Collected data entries
————————

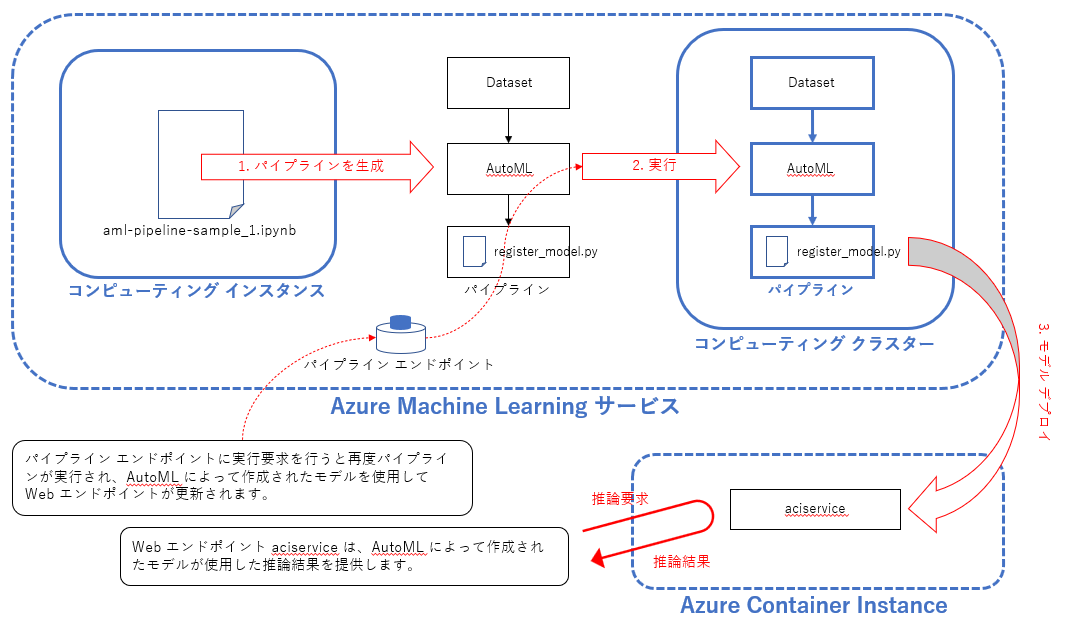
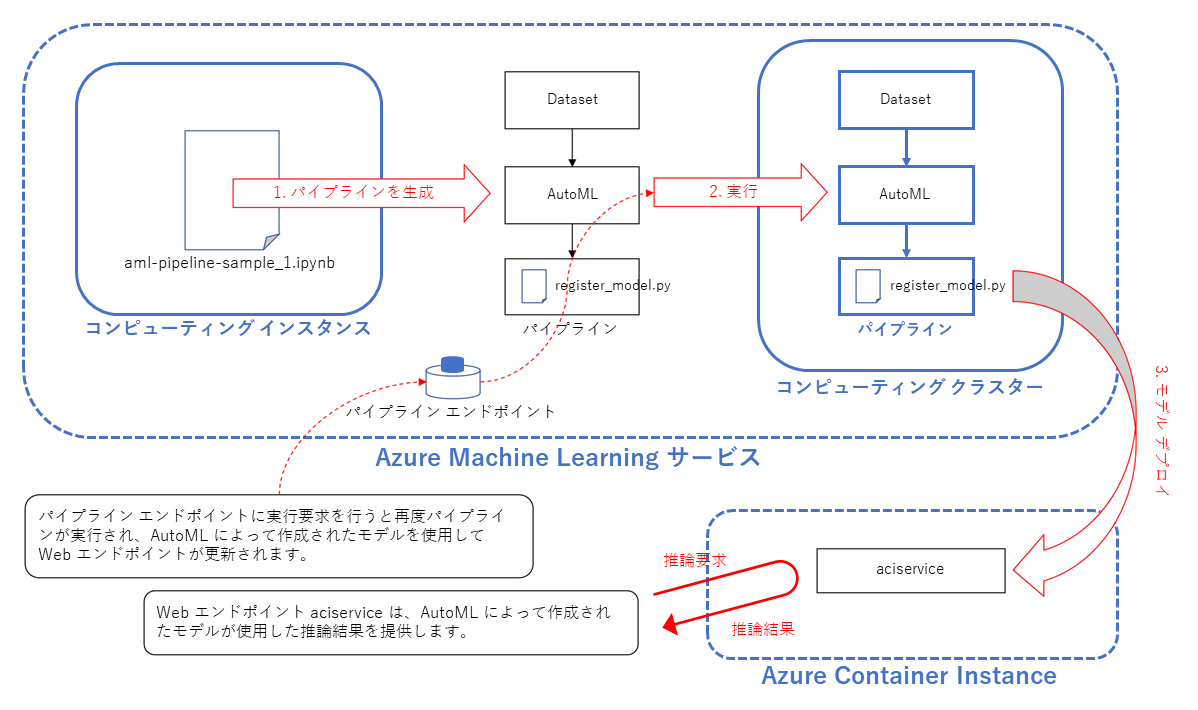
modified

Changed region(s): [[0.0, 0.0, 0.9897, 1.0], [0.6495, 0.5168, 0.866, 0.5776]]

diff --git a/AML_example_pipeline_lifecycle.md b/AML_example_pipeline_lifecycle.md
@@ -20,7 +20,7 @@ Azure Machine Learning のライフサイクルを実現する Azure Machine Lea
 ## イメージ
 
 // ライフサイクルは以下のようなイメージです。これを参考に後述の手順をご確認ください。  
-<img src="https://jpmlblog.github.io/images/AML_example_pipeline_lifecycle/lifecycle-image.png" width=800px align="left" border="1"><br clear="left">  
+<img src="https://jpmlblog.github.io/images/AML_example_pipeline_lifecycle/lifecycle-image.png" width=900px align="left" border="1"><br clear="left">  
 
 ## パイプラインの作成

————————

**Task description**
What is needed is an exact reproduction of the data, pictures excluded.

**Solution below**
modified

Changed region(s): [[0.0, 0.0, 0.9897, 1.0], [0.6495, 0.5168, 0.866, 0.5776]]

diff --git a/AML_example_pipeline_lifecycle.md b/AML_example_pipeline_lifecycle.md
@@ -20,7 +20,7 @@ Azure Machine Learning のライフサイクルを実現する Azure Machine Lea
 ## イメージ
 
 // ライフサイクルは以下のようなイメージです。これを参考に後述の手順をご確認ください。  
-<img src="https://jpmlblog.github.io/images/AML_example_pipeline_lifecycle/lifecycle-image.png" width=800px align="left" border="1"><br clear="left">  
+<img src="https://jpmlblog.github.io/images/AML_example_pipeline_lifecycle/lifecycle-image.png" width=900px align="left" border="1"><br clear="left">  
 
 ## パイプラインの作成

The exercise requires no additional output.